ELYSIUM. Starring Matt Damon, Jodie Foster, Sharlto Copley, Alice Braga, and William Fichtner. Directed by Neill Blomkamp. Rated MA15+. Restricted. (Strong bloody violence). 109 min.
This American science fiction film tells of a destitute Earth, and an area for the privileged and elite, called “Elysium” that orbits in space above it. The film is written and directed by Neill Blomkamp, who brought us “District 9” (2009). Scenes on earth were shot in a garbage dump in the slums of Mexico, while the scenes for Elysium were shot in the affluent suburbs of Mexico City and in Vancouver.
Elysium is reserved only for the very wealthy. It is a high-tech space station which provides every conceivable luxury, and has special advantages for its citizens such as instant cure for any disease they have through special healing bays installed in every house. Those who are not on Elysium live below it, surrounded by desolation and disease. The governors of Elysium enforce any law that preserves the lifestyle of its citizens, even to the extent of destroying disabled spaceships carrying refugees from Earth which try to land. Elysium doesn’t want to relinquish control in any way of its borders, or reverse the class distinctions that it has established to guarantee its future.
Max DeCosta (Matt Damon) lives on Earth, struggling to understand the injustices of his world. As an adult ex-convict on parole he works in an industry assembly line that is monitored by robot drones, and an accident exposes him to a severe dose of radiation. The cancer he gets from the radiation gives him only five days to live, and he knows that his only chance of survival is to reach Elysium. He can’t meet Elysium’s draconian anti-immigration laws and he agrees to steal the identity of a rich businessman, John Carlyle (William Fichtner), for the price of a ticket. This brings him into conflict with the person in charge of the Police Force on Elysium, Secretary of Defense Delacourt (Jodie Foster). Thinking that Elysium is becoming too liberal, Delacourt wants to tighten control further and she has taken ruthless steps to become Elysium’s next President. She uses Kruger (Sharlto Copley), a psychopathic secret agent, who has assisted her in the past to help her again, and she pits him against Max.
This is an intelligent sci-fi movie which probes very plausibly a piece of the possible future. The size of Earth’s population easily divides it into the haves- and have-nots, and as poverty and misery have grown, social class distinctions have arisen to separate the privileged from the under-privileged. One can very easily imagine that “Elysium versus Earth” has parallels for countries trying to cope with people, who come to their shores in desperation, willing to take enormous risks to find a better life. Class warfare has been a rich field for past films of note, but there is a special contemporary relevance to the issues that this film raises. Max seeks passage to Elysium together with Frey (Alice Braga), his childhood sweetheart and her leukaemia-stricken daughter. Access to the advantages of Elysium promises them, as all refugees from Earth, a new and better life.

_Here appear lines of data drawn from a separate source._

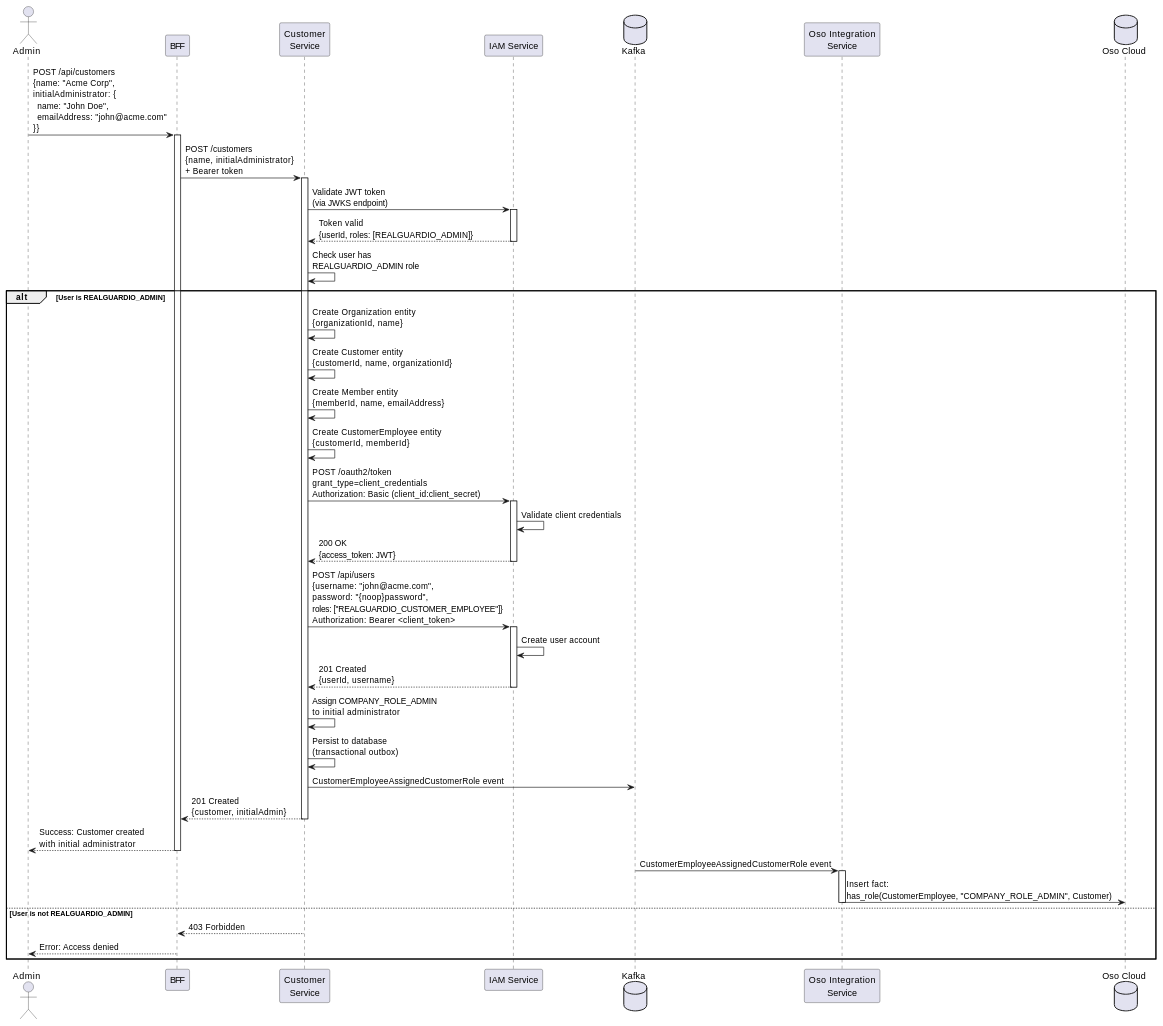
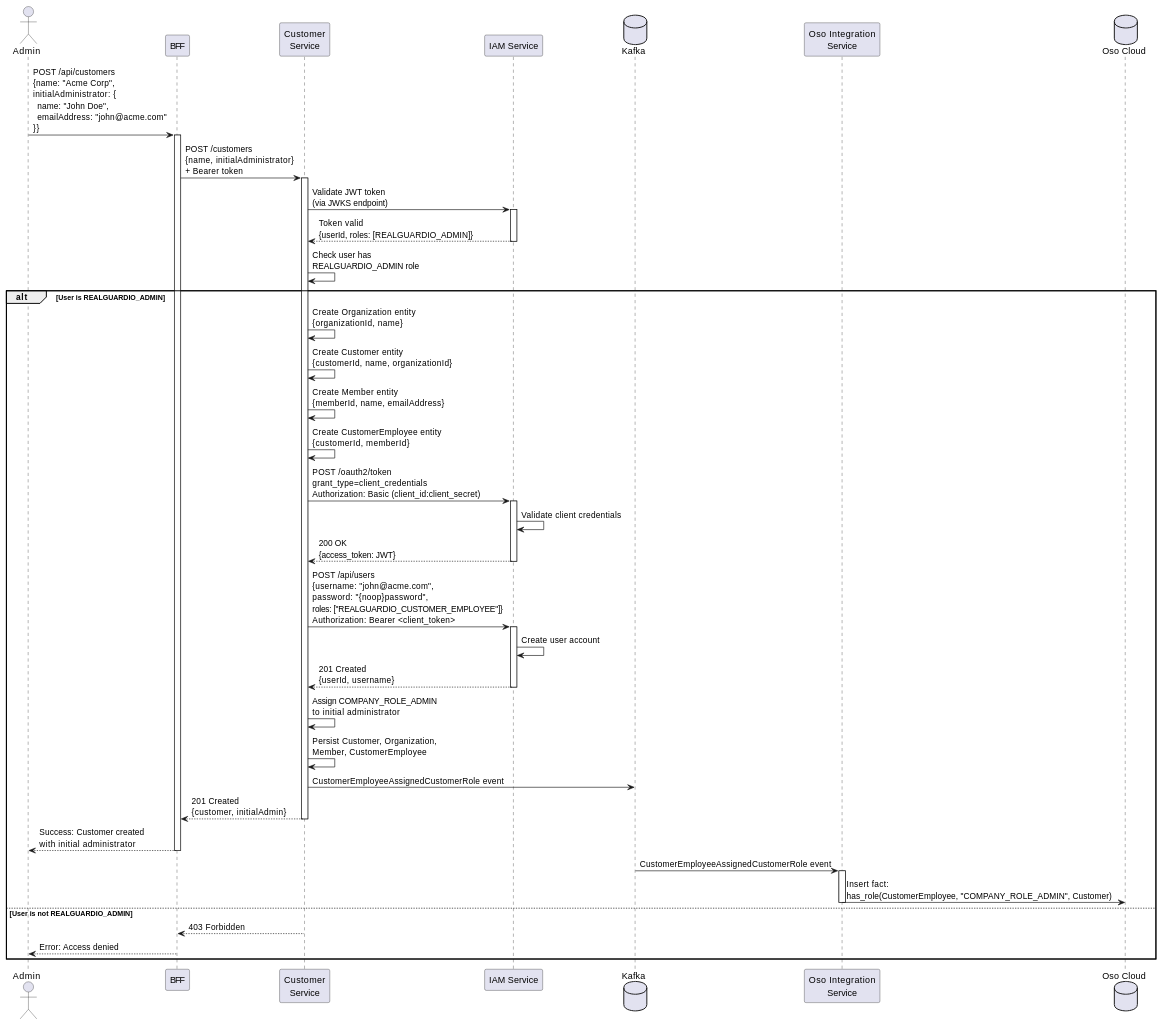
Before and after one commit to eventuate-examples/eventuate-examples-realguardio: the diagram in docs/architecture/scenarios/create-customer.adoc, drawn with PlantUML. The commit also changed other lines of this file and 12 other files, not shown here.

```diff
--- a/docs/architecture/scenarios/create-customer.adoc
+++ b/docs/architecture/scenarios/create-customer.adoc
@@ -9,73 +9,73 @@
 [plantuml]
 ....
 @startuml
 actor "Admin" as Admin
 participant "BFF" as BFF
 participant "Customer\nService" as Customer
 participant "IAM Service" as IAM
 database "Kafka" as Kafka
 participant "Oso Integration\nService" as Oso
 database "Oso Cloud" as OsoCloud
 
 Admin -> BFF: POST /api/customers\n{name: "Acme Corp",\ninitialAdministrator: {\n  name: "John Doe",\n  emailAddress: "john@acme.com"\n}}
 activate BFF
 
 BFF -> Customer: POST /customers\n{name, initialAdministrator}\n+ Bearer token
 activate Customer
 
 Customer -> IAM: Validate JWT token\n(via JWKS endpoint)
 activate IAM
 IAM --> Customer: Token valid\n{userId, roles: [REALGUARDIO_ADMIN]}
 deactivate IAM
 
 Customer -> Customer: Check user has\nREALGUARDIO_ADMIN role
 
 alt User is REALGUARDIO_ADMIN
     Customer -> Customer: Create Organization entity\n{organizationId, name}
 
     Customer -> Customer: Create Customer entity\n{customerId, name, organizationId}
 
     Customer -> Customer: Create Member entity\n{memberId, name, emailAddress}
 
     Customer -> Customer: Create CustomerEmployee entity\n{customerId, memberId}
 
     ' User account creation in IAM Service
     Customer -> IAM: POST /oauth2/token\ngrant_type=client_credentials\nAuthorization: Basic (client_id:client_secret)
     activate IAM
     IAM -> IAM: Validate client credentials
     IAM --> Customer: 200 OK\n{access_token: JWT}
     deactivate IAM
 
     Customer -> IAM: POST /api/users\n{username: "john@acme.com",\npassword: "{noop}password",\nroles: ["REALGUARDIO_CUSTOMER_EMPLOYEE"]}\nAuthorization: Bearer <client_token>
     activate IAM
     IAM -> IAM: Create user account
     IAM --> Customer: 201 Created\n{userId, username}
     deactivate IAM
 
     Customer -> Customer: Assign COMPANY_ROLE_ADMIN\nto initial administrator
 
-    Customer -> Customer: Persist to database\n(transactional outbox)
+    Customer -> Customer: Persist Customer, Organization,\nMember, CustomerEmployee
 
     Customer -> Kafka: CustomerEmployeeAssignedCustomerRole event
 
     Customer --> BFF: 201 Created\n{customer, initialAdmin}
     deactivate Customer
 
     BFF --> Admin: Success: Customer created\nwith initial administrator
     deactivate BFF
 
     ' Event processing
     Kafka -> Oso: CustomerEmployeeAssignedCustomerRole event
     activate Oso
     Oso -> OsoCloud: Insert fact:\nhas_role(CustomerEmployee, "COMPANY_ROLE_ADMIN", Customer)
     deactivate Oso
 
 else User is not REALGUARDIO_ADMIN
     Customer --> BFF: 403 Forbidden
     deactivate Customer
     BFF --> Admin: Error: Access denied
     deactivate BFF
 end
 
 @enduml
 ....
```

Neill Blomkamp exposes us to the luxurious features of Elysium in a way that makes us very uncomfortable about the advantages of the privileged, and the actions taken by Delacourt and her henchman, Kruger, to keep Max out. In the conflict between Max, Kruger and Delacourt, bloody violence inevitably ensues. Max has downloaded data from Carlyle’s brain, which reboots Elysium’s entire security system, and his action poses a serious threat to Delacourt’s ambitious resolve.
This is a movie that dramatically raises major social and political problems of today, but its pursuit of the ever-popular theme of action-violence keeps it away from looking at them too closely. Does it claim that over-population, poverty and pollution are to blame, or is the real problem the privileged intent of the “deserving” or the malevolence of those wanting to assume authority over them? One is never sure. Earth’s problems are entirely believable, but the solutions Elysium provides are not.
The visual effects in this movie are stunning and they combine seamlessly with both the realistic and fantasy elements of the film. Distracted by its action-violence which is the mechanism Blomkamp chooses to maintain the film’s tension, this film plays seriously around the contemplative edge of very good science fiction. Its social commentary is disturbingly contemporary, and it is a movie smart enough to be highly involving as well.
Peter W. Sheehan is associate of the Australian Catholic Office for Film and Broadcasting.
Out August 15th 2013.